Revision tracking records
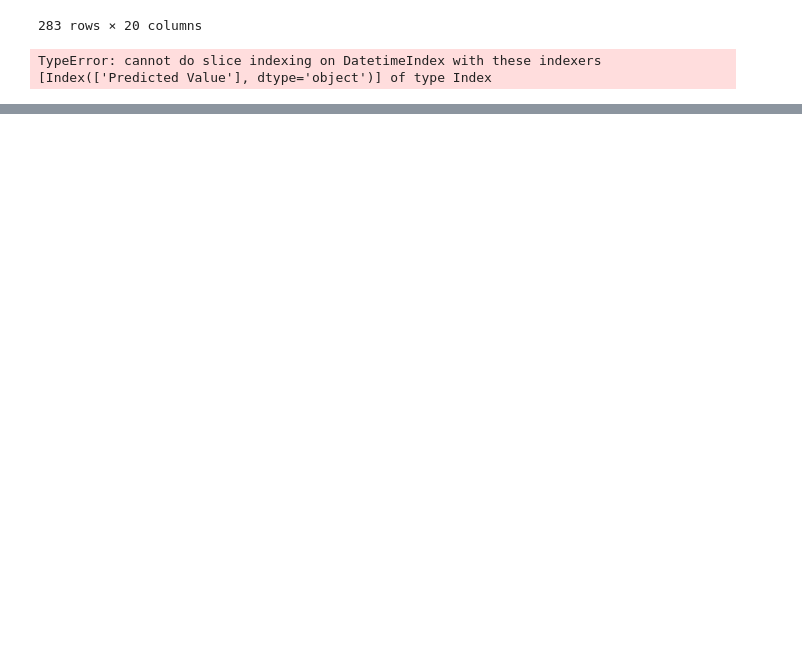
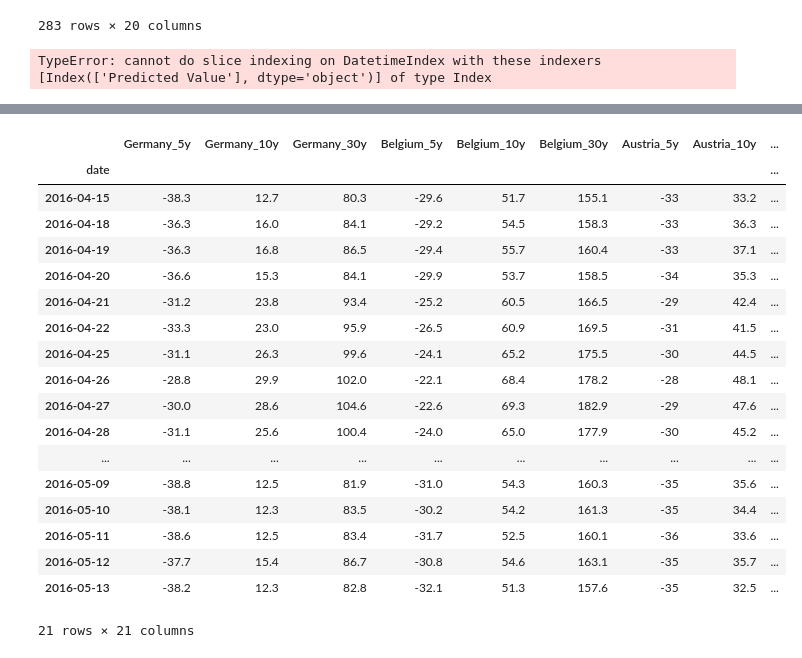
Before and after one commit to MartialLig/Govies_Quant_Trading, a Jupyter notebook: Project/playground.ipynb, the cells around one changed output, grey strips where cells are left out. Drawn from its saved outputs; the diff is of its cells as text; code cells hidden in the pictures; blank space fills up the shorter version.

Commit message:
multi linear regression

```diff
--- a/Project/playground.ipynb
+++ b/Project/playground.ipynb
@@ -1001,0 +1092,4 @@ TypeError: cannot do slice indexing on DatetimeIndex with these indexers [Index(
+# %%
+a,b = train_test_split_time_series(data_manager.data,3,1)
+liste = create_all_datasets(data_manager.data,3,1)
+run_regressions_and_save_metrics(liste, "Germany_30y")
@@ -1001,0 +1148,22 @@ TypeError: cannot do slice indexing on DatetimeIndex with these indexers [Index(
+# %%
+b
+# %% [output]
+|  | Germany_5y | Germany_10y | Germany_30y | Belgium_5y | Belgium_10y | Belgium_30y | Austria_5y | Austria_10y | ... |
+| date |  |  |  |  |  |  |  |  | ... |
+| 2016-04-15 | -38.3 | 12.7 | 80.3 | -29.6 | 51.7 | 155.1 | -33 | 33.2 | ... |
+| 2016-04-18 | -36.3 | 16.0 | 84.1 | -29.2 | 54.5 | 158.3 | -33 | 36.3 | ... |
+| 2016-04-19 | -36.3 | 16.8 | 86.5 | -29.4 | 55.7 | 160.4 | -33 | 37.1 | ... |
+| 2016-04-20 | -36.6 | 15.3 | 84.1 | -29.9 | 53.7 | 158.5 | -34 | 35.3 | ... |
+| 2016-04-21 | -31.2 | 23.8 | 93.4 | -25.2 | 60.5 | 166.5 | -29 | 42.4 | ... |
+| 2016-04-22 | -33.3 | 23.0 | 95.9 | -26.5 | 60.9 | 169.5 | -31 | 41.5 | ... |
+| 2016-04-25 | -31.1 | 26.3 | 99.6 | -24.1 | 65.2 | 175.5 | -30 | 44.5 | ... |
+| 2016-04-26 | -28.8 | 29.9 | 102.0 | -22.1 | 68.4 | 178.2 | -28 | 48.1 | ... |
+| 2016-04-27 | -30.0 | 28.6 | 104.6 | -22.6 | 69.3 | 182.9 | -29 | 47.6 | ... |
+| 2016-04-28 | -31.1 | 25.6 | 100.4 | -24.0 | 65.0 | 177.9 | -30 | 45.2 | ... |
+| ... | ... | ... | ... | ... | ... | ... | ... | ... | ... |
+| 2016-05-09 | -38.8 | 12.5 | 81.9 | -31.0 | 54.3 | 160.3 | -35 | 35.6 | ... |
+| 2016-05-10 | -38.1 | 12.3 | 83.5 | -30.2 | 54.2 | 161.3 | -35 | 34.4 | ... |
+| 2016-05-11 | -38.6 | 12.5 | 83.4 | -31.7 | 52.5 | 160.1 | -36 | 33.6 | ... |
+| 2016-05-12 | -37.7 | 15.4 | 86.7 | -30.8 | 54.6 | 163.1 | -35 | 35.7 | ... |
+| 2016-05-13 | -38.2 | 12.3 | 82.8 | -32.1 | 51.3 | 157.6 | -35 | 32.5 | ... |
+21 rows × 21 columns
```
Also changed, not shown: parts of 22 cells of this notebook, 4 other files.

Directions
Only lines with the word "these" are wanted. Find and copy them from the records above.

Answer to the exercise
@@ -1001,0 +1092,4 @@ TypeError: cannot do slice indexing on DatetimeIndex with these indexers [Index(
@@ -1001,0 +1148,22 @@ TypeError: cannot do slice indexing on DatetimeIndex with these indexers [Index(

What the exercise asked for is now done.